Throughout history the rich, especially royalty have used the medium of stained glass to promote their image. The relationship between monarch and stained glass is explored in depth in The King’s Glass: A Story of Tudor Power and Secret Art (2007) by Carola Hicks if you are interested in such things. It’s a genuinely interesting read about the secret messages woven into public stained glass to spread particular images of the monarch, propaganda almost. I, of course, am interested in the queens who rarely feature as much as their husbands in the public image. So I have collated this gallery of lovers for your viewing pleasure… Continue reading
With the exception of my loyal followers (hello!) the majority of people who read this blog come from googling specific questions. As the Google searches often remain fundamentally the same with some variation in how the question is asked, here are the answers to the most frequently asked questions.
If you had told me some months ago that Anne Neville, one of the most unassuming women in history; a woman who, despite being queen, left no hint of a legacy, would become one of the most popular heroines in modern historical fiction, I would have looked at you stupidly and asked, ‘how?’. Now some months later, Anne Neville is one of the most popular heroines in modern historical fiction and at the risk of making myself hilariously unpopular, I am still asking ‘how?’.
Information on Anne is surprisingly sparse, especially considering she became queen, and there is very little available regarding her time as Queen of England.
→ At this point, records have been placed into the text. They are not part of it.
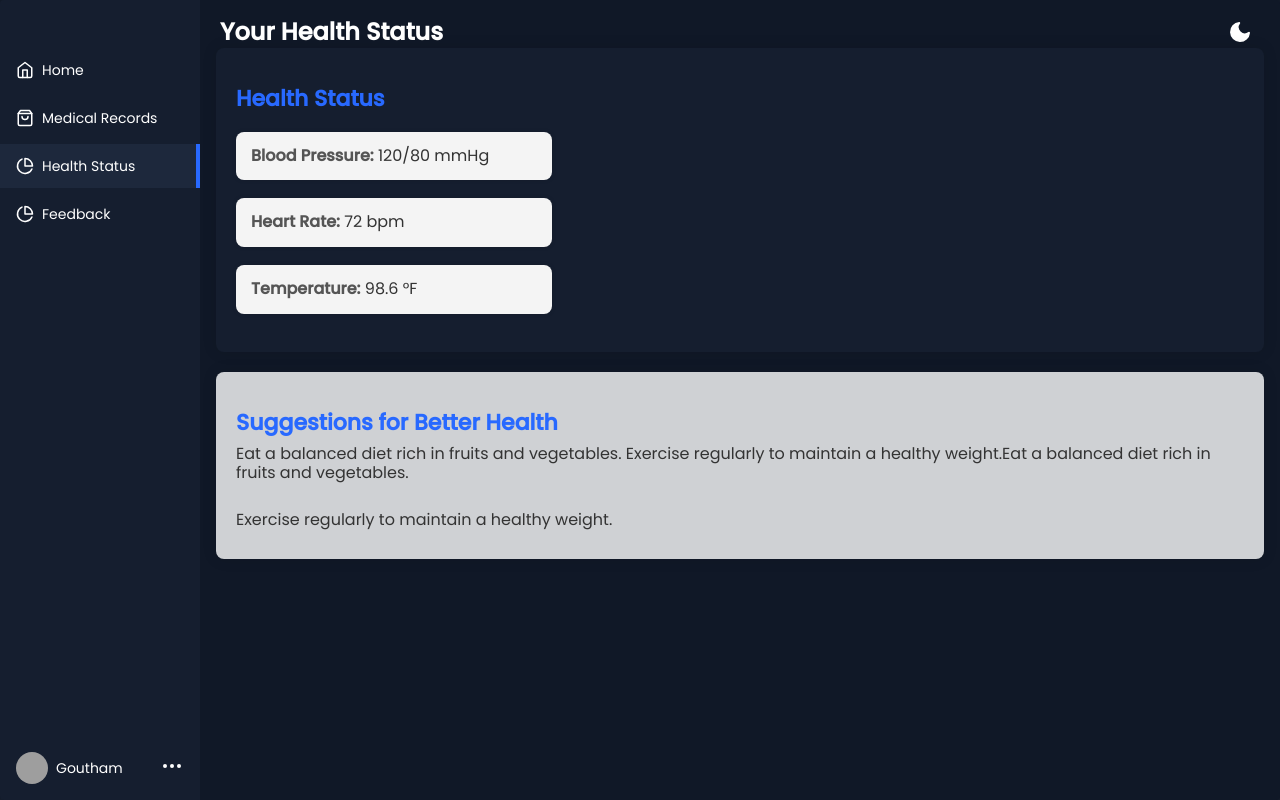
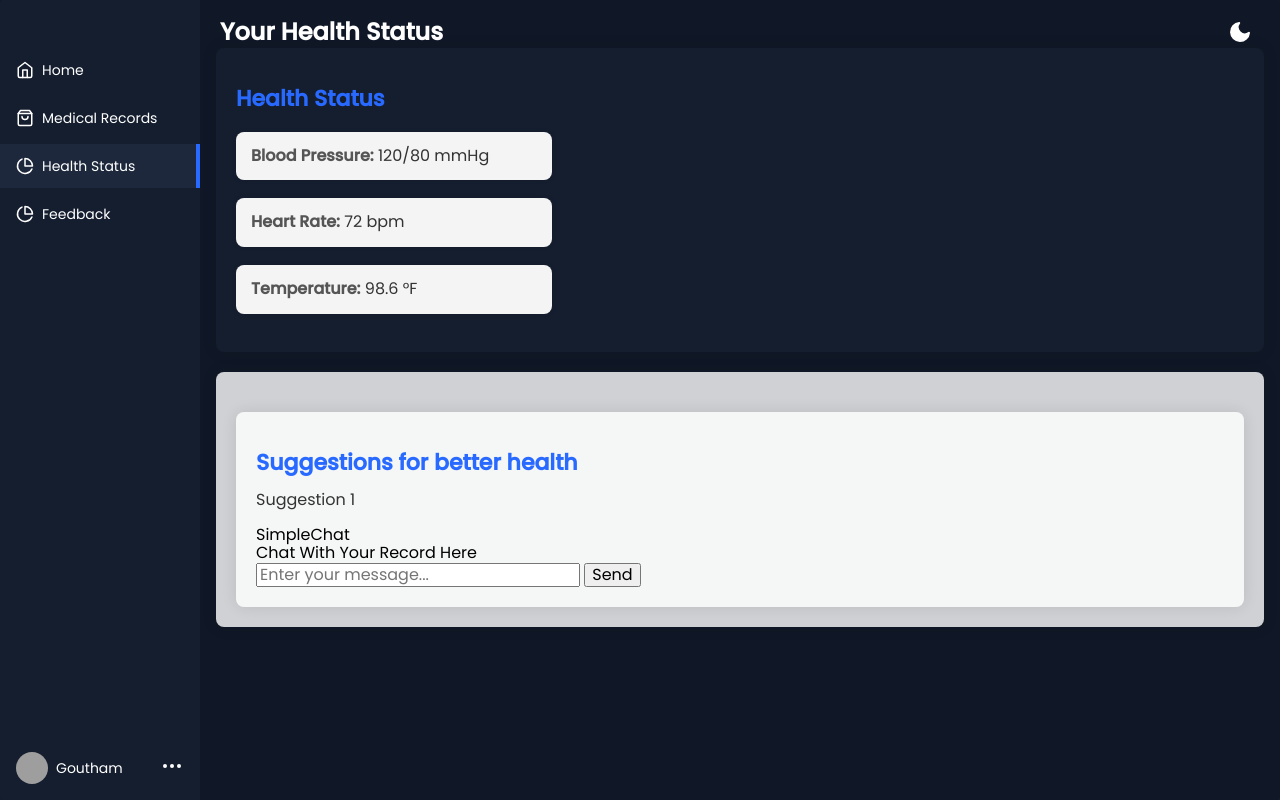
Before and after one commit to kenzzhood/Health-Intellect, a Python web app: template template/health_status.html in a window 1280 px wide. Run offline with Jinja, Linux system fonts and the light colour scheme; the template is opened without the code that fills it, so the values that code supplies are empty; some libraries are stand-ins or nearby versions; grey boxes are pictures that could not be loaded.

Commit message:
health status box

```diff
--- a/template/health_status.html
+++ b/template/health_status.html
@@ -98,22 +98,62 @@
                 </div>
         </section>
         <section id="suggestions">
+
             <div class="app-content-status">
-              <h2 class="status-title">Suggestions for Better Health</h2>
               <div class="status-input">
                 <!-- Add suggestions here -->
-                <div class="suggestion-item">
-                  <span class="suggestion-text">Eat a balanced diet rich in fruits and vegetables. Exercise regularly to maintain a healthy weight.Eat a balanced diet rich in fruits and vegetables.</span>
-                </div>
-            </br>
-                <div class="suggestion-item">
-                  <span class="suggestion-text">Exercise regularly to maintain a healthy weight.</span>
-                </div>
-                <!-- Add more suggestions as needed -->
+<!-- ... Previous HTML code ... -->
+
+<div id="suggestions" class="suggestions-chat">
+  <div class="app-content-status">
+    <h2 class="status-title">Suggestions for better health</h2>
+    <div class="suggestion-item">
+      <p class="suggestion-text">Suggestion 1</p>
+    </div>
+
+      <section class="msger">
+        <header class="msger-header">
+          <div class="msger-header-title">
+            <i class="fas fa-comment-alt"></i> SimpleChat
+          </div>
+          <div class="msger-header-options">
+            <span><i class="fas fa-cog"></i></span>
+          </div>
+        </header>
+
+        <main class="msger-chat">
+          <div class="msg left-msg">
+            <div
+             class="msg-img"
+             style="background-image: url(https://image.flaticon.com/icons/svg/327/327779.svg)"
+            ></div>
+
+            <div class="msg-bubble">
+              <div class="msg-info">
+
+          </div>
+
+          <div class="msg right-msg">
+            <div
+             class="msg-img"
+             style="background-image: url(https://image.flaticon.com/icons/svg/145/145867.svg)"
+            ></div>
+
+            <div class="msg-bubble">
+              <div class="msg-info">
+                <div class="msg-info-name">Chat With Your Record Here</div>
               </div>
             </div>
-          </section>
-        </div>
+          </div>
+        </main>
+
+        <form class="msger-inputarea">
+          <input type="text" class="msger-input" placeholder="Enter your message...">
+          <button type="submit" class="msger-send-btn">Send</button>
+        </form>
+      </section>
+
+<!-- ... Remaining HTML code ... -->
 
     </div>
 
```
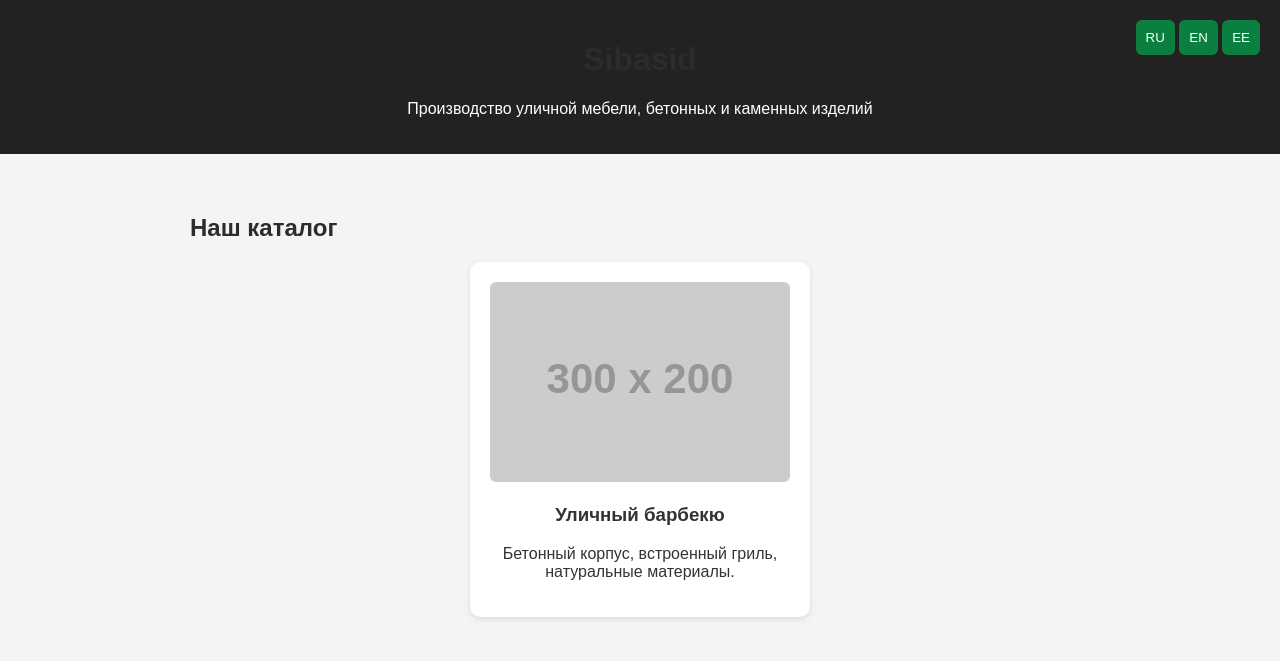
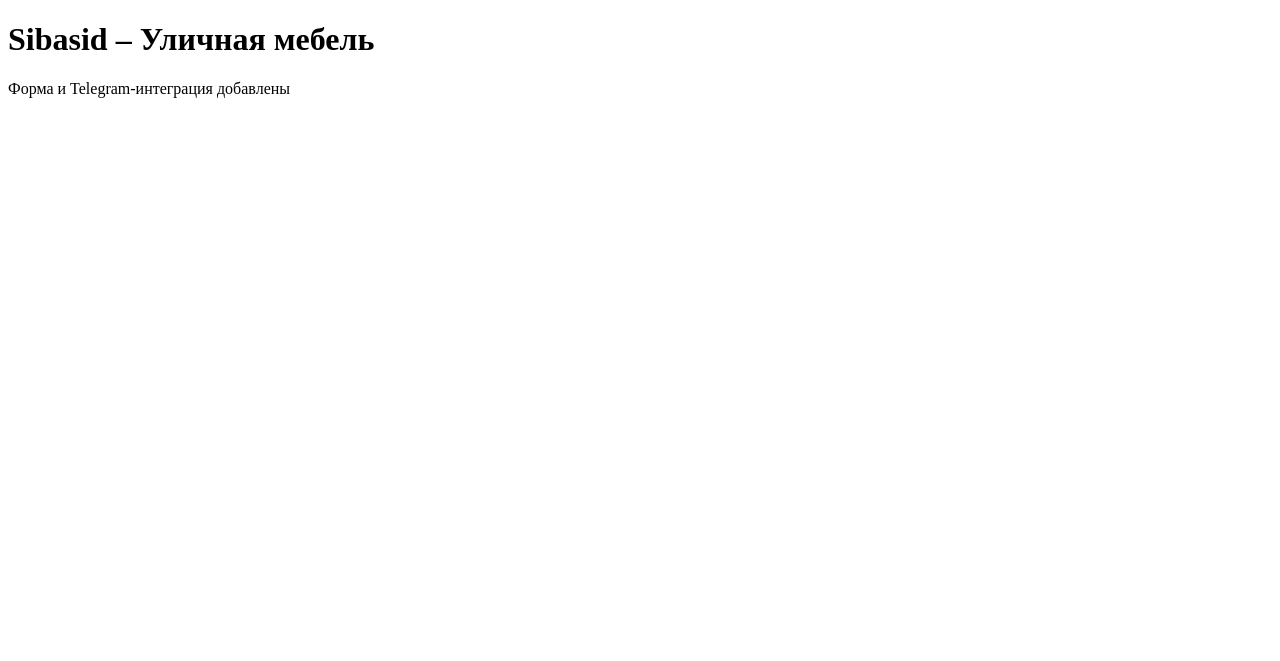
Before and after one commit to SIBASID36/Sibasidd, a plain HTML site: page index.html in a window 1280 px wide. Drawn offline with Linux system fonts and the light colour scheme; placeholder pictures from the web are drawn by us.

Commit message:
Add files via upload

```diff
--- a/index.html
+++ b/index.html
@@ -1,72 +1,9 @@
 
 <!DOCTYPE html>
 <html lang="ru">
-<head>
-  <meta charset="UTF-8">
-  <meta name="viewport" content="width=device-width, initial-scale=1.0">
-  <title>Sibasid — Уличная мебель и бетонные изделия</title>
-  <style>
-    body { font-family: Arial, sans-serif; margin: 0; padding: 0; background-color: #f4f4f4; color: #333; }
-    header { background-color: #222; color: #fff; padding: 20px; text-align: center; position: relative; }
-    #lang-switch { position: absolute; top: 20px; right: 20px; }
-    section { padding: 40px 20px; max-width: 900px; margin: auto; }
-    h1, h2 { color: #2c2c2c; }
-    .btn { display: inline-block; background-color: #0a7f3f; color: #fff; padding: 10px 20px; margin-top: 20px; text-decoration: none; border-radius: 6px; }
-    footer { text-align: center; background-color: #222; color: #bbb; padding: 20px; margin-top: 40px; }
-    .gallery, .catalog, .benefits, .steps, .testimonials {
-      display: flex; flex-wrap: wrap; gap: 20px; justify-content: center;
-    }
-    .gallery img, .catalog-item img {
-      max-width: 100%; border-radius: 6px;
-    }
-    .catalog-item, .benefit, .step, .testimonial {
-      background: white; padding: 20px; border-radius: 10px;
-      box-shadow: 0 2px 6px rgba(0,0,0,0.1); text-align: center;
-      flex: 1 1 250px; max-width: 300px;
-    }
-    form {
-      display: flex; flex-direction: column; gap: 10px; margin-top: 20px;
-    }
-    input, textarea {
-      padding: 10px; border: 1px solid #ccc; border-radius: 6px; font-size: 1rem;
-    }
-    button {
-      padding: 10px; background-color: #0a7f3f; color: white;
-      border: none; border-radius: 6px; cursor: pointer;
-    }
-  </style>
-  <script>
-    function switchLang(lang) {
-      const all = document.querySelectorAll('[data-en], [data-ru], [data-et]');
-      all.forEach(el => {
-        el.textContent = el.getAttribute(`data-${lang}`);
-      });
-    }
-    document.addEventListener('DOMContentLoaded', () => {
-      switchLang('ru');
-    });
-  </script>
-</head>
+<head><meta charset="UTF-8"><title>Sibasid</title></head>
 <body>
-<header>
-  <h1>Sibasid</h1>
-  <p data-ru="Производство уличной мебели, бетонных и каменных изделий" data-en="Outdoor furniture and concrete product manufacturing" data-et="Õuemööbli ja betoonist toodete tootmine">Производство уличной мебели, бетонных и каменных изделий</p>
-  <div id="lang-switch">
-    <button onclick="switchLang('ru')">RU</button>
-    <button onclick="switchLang('en')">EN</button>
-    <button onclick="switchLang('et')">EE</button>
-  </div>
-</header>
-<section>
-  <h2 data-ru="Наш каталог" data-en="Our Catalog" data-et="Meie kataloog">Наш каталог</h2>
-  <div class="catalog">
-    <div class="catalog-item">
-      <img src="https://via.placeholder.com/300x200?text=Барбекю" alt="BBQ">
-      <h3 data-ru="Уличный барбекю" data-en="Outdoor BBQ" data-et="Õue BBQ">Уличный барбекю</h3>
-      <p data-ru="Бетонный корпус, встроенный гриль, натуральные материалы." data-en="Concrete frame, built-in grill, natural materials." data-et="Betoonist korpus, sisseehitatud grill, naturaalsed materjalid.">Бетонный корпус, встроенный гриль, натуральные материалы.</p>
-    </div>
-  </div>
-</section>
-<!-- Остальная часть упрощена для примера -->
+<h1>Sibasid – Уличная мебель</h1>
+<p>Форма и Telegram-интеграция добавлены</p>
 </body>
 </html>
```
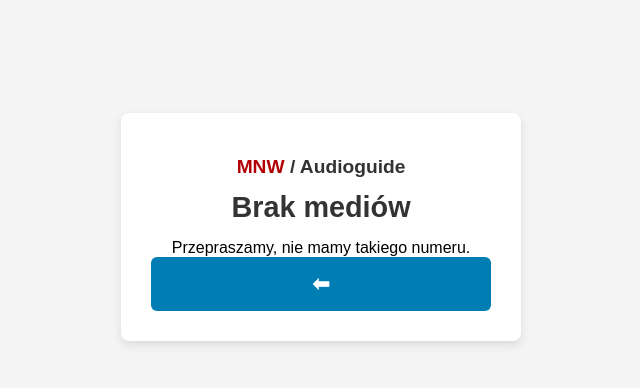
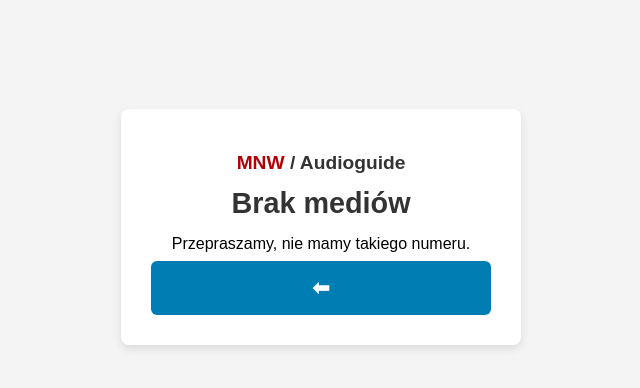
Before and after one commit to MNW1862/audioguide, a PHP site: page /404.php in a window 1280 px wide. Shown: the part 173-561 px from the top of the page, without its empty margins (319-959 px from the left). Run offline with PHP 8.4, Linux system fonts and the light colour scheme.

Commit message:
better spacing of text

```diff
--- a/404.php
+++ b/404.php
@@ -14,7 +14,7 @@
         <h1><span class="mnw">MNW</span> / Audioguide</h1>
 	</header>
         <h2>Brak mediów</h2>
-        <p>Przepraszamy, nie mamy takiego numeru.</p>
+        <p class="nodata">Przepraszamy, nie mamy takiego numeru.</p>
         <a href="index.php" class="button">&#x2b05;</a>
     </div>
 </body>
```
It is probably because of this that The White Queen can fill in the rather large gaps between our knowledge of her movements with such dramatic fiction.